Task prompt → Give only the number of lines in these records that contain the word "README".
==== The records
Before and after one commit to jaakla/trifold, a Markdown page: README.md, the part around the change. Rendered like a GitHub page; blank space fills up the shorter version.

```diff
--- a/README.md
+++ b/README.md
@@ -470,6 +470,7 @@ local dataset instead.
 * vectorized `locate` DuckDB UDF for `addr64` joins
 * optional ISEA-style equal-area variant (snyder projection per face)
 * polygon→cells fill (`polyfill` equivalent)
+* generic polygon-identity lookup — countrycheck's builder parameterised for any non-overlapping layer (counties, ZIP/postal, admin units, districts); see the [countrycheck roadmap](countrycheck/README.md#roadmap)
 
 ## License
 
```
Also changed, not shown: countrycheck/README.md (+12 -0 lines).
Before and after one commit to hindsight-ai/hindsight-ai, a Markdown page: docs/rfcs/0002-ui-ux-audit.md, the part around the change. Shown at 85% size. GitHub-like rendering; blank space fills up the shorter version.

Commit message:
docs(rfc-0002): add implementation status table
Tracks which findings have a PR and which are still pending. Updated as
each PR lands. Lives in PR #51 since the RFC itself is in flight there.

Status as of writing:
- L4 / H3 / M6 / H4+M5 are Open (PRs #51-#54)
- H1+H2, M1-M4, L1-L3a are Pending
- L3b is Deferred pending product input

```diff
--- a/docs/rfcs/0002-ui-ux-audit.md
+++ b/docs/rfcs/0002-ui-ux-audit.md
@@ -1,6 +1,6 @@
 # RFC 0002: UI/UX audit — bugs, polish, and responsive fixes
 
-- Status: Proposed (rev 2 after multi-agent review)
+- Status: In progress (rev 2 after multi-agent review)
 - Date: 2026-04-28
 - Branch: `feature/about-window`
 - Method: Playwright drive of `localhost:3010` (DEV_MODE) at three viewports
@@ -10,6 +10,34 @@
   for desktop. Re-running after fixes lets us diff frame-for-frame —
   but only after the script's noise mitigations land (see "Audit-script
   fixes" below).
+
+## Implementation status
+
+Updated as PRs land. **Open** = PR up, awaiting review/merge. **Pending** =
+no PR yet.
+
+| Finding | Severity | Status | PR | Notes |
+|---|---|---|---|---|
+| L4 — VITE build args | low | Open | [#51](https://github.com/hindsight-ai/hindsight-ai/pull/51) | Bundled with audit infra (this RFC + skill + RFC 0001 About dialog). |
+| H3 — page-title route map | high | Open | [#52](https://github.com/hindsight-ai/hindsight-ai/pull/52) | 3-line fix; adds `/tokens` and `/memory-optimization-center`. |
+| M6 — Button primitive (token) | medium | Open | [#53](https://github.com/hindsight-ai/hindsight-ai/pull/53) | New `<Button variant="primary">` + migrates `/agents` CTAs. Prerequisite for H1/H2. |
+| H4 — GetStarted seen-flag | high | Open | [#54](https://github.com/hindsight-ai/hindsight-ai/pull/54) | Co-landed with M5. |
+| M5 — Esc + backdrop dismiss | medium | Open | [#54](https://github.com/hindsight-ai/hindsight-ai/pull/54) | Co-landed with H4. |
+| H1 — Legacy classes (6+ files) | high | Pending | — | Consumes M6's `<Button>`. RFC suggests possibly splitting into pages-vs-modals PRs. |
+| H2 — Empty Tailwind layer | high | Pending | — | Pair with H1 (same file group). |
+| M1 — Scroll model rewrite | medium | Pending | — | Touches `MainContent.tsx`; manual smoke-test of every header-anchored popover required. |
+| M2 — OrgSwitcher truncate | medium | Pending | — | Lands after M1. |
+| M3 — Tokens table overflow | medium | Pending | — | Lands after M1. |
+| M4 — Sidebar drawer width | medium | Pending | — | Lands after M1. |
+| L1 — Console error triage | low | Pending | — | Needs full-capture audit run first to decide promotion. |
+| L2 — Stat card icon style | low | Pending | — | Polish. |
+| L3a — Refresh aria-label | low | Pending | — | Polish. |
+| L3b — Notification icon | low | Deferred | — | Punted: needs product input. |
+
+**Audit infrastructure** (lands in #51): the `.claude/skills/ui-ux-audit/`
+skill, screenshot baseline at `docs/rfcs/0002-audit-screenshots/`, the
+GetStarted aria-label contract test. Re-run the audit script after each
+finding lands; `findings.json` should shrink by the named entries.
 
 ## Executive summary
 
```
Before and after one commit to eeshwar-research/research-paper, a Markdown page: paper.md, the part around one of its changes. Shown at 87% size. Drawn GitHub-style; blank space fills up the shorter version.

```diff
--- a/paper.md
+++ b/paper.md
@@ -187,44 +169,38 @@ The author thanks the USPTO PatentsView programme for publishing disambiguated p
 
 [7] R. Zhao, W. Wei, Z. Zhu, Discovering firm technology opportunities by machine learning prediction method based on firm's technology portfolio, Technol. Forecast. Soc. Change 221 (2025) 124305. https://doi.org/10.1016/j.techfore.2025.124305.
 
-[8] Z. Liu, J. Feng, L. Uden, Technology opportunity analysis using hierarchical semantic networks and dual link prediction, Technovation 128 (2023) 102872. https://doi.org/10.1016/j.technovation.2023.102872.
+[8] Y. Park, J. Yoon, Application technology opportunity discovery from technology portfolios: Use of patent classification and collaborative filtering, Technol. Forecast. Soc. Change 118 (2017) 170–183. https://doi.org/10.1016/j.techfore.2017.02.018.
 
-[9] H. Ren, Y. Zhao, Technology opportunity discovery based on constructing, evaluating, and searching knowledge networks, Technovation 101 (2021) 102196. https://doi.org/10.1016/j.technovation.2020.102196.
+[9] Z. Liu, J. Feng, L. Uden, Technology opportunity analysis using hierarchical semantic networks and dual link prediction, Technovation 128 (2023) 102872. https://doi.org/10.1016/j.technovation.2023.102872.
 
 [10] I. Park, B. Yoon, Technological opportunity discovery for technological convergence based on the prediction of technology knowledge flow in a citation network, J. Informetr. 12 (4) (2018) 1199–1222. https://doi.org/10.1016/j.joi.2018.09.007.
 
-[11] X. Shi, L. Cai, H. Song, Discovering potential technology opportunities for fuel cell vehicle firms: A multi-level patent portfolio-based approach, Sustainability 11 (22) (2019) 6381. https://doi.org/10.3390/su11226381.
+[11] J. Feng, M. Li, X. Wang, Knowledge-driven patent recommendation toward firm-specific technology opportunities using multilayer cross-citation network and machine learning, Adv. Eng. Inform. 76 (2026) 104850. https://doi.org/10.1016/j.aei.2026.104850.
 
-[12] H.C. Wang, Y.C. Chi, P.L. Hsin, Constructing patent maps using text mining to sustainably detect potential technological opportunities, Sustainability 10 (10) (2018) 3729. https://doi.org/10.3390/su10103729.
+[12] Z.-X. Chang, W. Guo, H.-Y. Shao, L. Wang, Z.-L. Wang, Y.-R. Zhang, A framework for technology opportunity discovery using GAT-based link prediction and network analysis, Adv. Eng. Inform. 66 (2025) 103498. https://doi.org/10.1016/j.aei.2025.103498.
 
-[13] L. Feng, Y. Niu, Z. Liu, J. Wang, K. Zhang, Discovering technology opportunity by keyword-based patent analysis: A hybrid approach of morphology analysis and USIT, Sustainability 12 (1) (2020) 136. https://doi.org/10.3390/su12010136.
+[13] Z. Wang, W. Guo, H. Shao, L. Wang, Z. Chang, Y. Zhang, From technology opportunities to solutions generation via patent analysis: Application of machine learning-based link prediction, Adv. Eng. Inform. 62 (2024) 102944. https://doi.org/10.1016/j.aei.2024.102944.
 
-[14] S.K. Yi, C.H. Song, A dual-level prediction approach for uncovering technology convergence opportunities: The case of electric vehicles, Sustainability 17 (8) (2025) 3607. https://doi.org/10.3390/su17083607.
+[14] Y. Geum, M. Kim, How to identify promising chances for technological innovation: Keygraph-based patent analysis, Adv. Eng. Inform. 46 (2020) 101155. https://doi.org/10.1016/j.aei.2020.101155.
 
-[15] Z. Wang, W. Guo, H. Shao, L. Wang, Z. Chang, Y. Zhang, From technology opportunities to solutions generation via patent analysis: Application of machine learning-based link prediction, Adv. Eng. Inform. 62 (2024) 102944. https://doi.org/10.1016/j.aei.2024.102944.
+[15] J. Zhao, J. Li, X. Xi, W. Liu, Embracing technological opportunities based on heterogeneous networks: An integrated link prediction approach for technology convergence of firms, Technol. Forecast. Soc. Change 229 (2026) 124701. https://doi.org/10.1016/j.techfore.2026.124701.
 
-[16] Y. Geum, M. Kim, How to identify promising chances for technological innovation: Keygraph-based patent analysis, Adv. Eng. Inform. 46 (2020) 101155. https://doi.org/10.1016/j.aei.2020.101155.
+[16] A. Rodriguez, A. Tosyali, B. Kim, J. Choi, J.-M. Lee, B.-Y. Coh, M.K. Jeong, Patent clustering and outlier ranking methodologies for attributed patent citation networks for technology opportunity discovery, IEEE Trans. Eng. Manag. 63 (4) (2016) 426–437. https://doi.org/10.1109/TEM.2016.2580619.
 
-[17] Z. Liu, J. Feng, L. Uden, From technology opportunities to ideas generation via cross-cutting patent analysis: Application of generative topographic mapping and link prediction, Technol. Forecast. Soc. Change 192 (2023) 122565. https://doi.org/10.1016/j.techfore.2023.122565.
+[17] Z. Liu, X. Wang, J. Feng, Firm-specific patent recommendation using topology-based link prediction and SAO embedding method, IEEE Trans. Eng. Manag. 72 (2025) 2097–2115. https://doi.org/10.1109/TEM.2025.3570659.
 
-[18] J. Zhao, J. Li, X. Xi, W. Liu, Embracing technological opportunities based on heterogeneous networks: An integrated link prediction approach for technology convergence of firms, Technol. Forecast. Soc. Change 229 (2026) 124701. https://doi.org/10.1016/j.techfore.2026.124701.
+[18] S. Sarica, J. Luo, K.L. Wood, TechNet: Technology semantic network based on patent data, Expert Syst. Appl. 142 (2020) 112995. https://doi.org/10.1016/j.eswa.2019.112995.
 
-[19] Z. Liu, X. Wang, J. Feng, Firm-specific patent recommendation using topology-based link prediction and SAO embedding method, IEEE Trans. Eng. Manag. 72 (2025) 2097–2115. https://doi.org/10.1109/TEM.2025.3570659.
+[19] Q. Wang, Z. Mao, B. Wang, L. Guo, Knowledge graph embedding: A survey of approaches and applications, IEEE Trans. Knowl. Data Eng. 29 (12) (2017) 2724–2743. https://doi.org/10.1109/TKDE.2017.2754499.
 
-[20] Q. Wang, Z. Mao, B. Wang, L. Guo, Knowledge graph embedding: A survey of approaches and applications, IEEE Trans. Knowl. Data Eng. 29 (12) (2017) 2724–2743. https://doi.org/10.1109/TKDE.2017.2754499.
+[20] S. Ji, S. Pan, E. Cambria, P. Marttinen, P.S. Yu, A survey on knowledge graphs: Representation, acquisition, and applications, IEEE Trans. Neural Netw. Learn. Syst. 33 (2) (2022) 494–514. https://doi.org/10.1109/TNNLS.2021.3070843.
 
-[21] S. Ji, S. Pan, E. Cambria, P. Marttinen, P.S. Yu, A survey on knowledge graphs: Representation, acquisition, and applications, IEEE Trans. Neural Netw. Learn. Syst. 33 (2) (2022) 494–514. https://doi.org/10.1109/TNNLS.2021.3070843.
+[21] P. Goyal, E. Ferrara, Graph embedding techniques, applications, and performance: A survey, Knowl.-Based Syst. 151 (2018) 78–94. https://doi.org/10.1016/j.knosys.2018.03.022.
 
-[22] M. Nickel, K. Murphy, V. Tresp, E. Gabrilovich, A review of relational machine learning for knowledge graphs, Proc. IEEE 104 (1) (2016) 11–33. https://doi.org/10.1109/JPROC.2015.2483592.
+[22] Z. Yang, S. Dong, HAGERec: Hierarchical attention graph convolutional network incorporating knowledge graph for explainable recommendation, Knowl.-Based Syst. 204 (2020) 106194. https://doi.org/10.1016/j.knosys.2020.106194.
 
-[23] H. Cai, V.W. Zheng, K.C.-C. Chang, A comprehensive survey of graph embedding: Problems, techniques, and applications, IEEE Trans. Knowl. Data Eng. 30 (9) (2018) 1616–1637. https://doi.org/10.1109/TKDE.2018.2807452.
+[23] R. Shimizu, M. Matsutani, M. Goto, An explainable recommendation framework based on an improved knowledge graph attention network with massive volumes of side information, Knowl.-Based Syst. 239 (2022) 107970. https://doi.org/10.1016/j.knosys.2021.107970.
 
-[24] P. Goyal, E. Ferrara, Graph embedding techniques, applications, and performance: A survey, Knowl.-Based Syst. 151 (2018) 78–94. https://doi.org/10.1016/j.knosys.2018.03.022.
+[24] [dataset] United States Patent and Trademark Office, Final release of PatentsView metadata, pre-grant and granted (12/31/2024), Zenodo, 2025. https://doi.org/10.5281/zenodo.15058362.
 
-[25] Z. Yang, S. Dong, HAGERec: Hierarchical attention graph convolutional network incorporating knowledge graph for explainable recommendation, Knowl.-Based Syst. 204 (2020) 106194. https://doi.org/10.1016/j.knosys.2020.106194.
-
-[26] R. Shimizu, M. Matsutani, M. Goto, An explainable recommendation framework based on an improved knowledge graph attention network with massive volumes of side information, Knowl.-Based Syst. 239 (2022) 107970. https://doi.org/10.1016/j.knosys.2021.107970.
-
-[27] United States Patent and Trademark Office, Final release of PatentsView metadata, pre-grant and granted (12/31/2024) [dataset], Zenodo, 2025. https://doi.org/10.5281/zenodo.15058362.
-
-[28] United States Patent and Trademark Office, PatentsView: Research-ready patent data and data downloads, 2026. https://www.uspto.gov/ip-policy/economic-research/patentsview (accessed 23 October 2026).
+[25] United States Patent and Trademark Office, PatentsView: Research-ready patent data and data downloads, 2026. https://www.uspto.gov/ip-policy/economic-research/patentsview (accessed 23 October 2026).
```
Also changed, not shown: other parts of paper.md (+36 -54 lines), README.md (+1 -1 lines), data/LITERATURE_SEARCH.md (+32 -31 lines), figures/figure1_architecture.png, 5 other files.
========
The answer → 6